This research has several limitations that must be taken into account to interpret these results. First, as in all anonymous survey-based studies, the information provided by respondents is a subjective, partial and non-quantitative perspective of the topics explored. Anonymous responses make it possible to obtain more honest answers without respondents feeling judged or tested. However, most of the results at least concerning lithium prescription are in line with studies using national registries. Secondly, the possibility of a sampling bias was compensated by using all possible survey distribution channels to reach colleagues around the world the TF members, including social networks. This was reflected in the diverse, although imbalanced, representation of almost all regions around the world of the respondents. However, given the limited sample size and some underrepresented regions, results cannot be generalizable across all countries. A further frequent issue is that online surveys distributed by national and international scientific associations and academic institutions do not reach sectors such as private practices. Colleagues associated with these associations are frequently more exposed to training programs, conferences and guidelines which constantly update them on the use of lithium (Pérez de Mendiola et al. 2021). Nonetheless, 75% of colleagues were not affiliated at all with major international mood disorder societies, and almost 28% provided their services in the private sector. Thus, we consider the survey distribution strategy was successful at reaching a representative sample of real-world clinicians, most of them not affiliated to the mood disorders societies. Finally, it is important to stress that as a survey primarily designed and announced with the aim of exploring the use of lithium in the maintenance of BD. Hence, clinicians who don’t see a substantial role for lithium for this indication might be less inclined to take part in the survey in comparison to those who feel strongly positively about it.

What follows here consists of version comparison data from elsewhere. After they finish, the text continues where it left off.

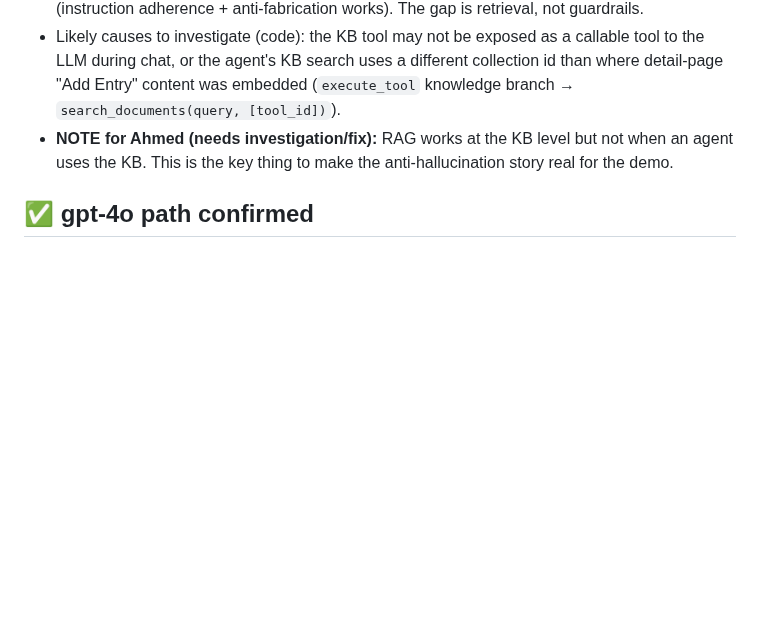
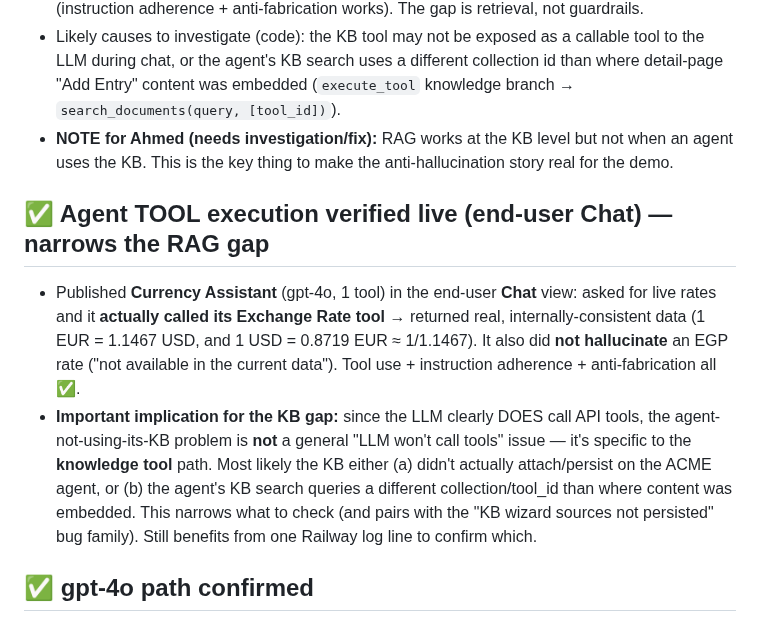
Before and after one commit to ahamdihussein-star/agentforge, a Markdown page: docs/TEST_RESULTS.md, the part around the change. Rendered like a GitHub page; blank space fills up the shorter version.

Commit message:
chore: auto-sync 2026-06-21 01:25:46

```diff
--- a/docs/TEST_RESULTS.md
+++ b/docs/TEST_RESULTS.md
@@ -134,6 +134,10 @@ Legend severity: 🔴 demo-blocker · 🟠 important · 🟡 minor.
 - Likely causes to investigate (code): the KB tool may not be exposed as a callable tool to the LLM during chat, or the agent's KB search uses a different collection id than where detail-page "Add Entry" content was embedded (`execute_tool` knowledge branch → `search_documents(query, [tool_id])`).
 - **NOTE for Ahmed (needs investigation/fix):** RAG works at the KB level but not when an agent uses the KB. This is the key thing to make the anti-hallucination story real for the demo.
 
+## ✅ Agent TOOL execution verified live (end-user Chat) — narrows the RAG gap
+- Published **Currency Assistant** (gpt-4o, 1 tool) in the end-user **Chat** view: asked for live rates and it **actually called its Exchange Rate tool** → returned real, internally-consistent data (1 EUR = 1.1467 USD, and 1 USD = 0.8719 EUR ≈ 1/1.1467). It also did **not hallucinate** an EGP rate ("not available in the current data"). Tool use + instruction adherence + anti-fabrication all ✅.
+- **Important implication for the KB gap:** since the LLM clearly DOES call API tools, the agent-not-using-its-KB problem is **not** a general "LLM won't call tools" issue — it's specific to the **knowledge tool** path. Most likely the KB either (a) didn't actually attach/persist on the ACME agent, or (b) the agent's KB search queries a different collection/tool_id than where content was embedded. This narrows what to check (and pairs with the "KB wizard sources not persisted" bug family). Still benefits from one Railway log line to confirm which.
+
 ## ✅ gpt-4o path confirmed
 - Switching the agent to **gpt-4o** removed the Gemini 403; chat works. (Saving the draft made the in-wizard test chat use the selected model.)
 
```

Overall, this study highlights the heterogeneous patterns of lithium prescription around the world. These patterns appear to be affected by both the patients’ beliefs and the professional context and region in which the clinicians operate, despite the strength of the evidence-base in favor of lithium and its safety (Carvalho et al. 2021; Gomes-da-Costa et al. 2022). More research involving patients is needed for identifying their attitudes toward lithium. There is also a need for more objective data in developing economies to determine and sort out factors influencing the use of lithium.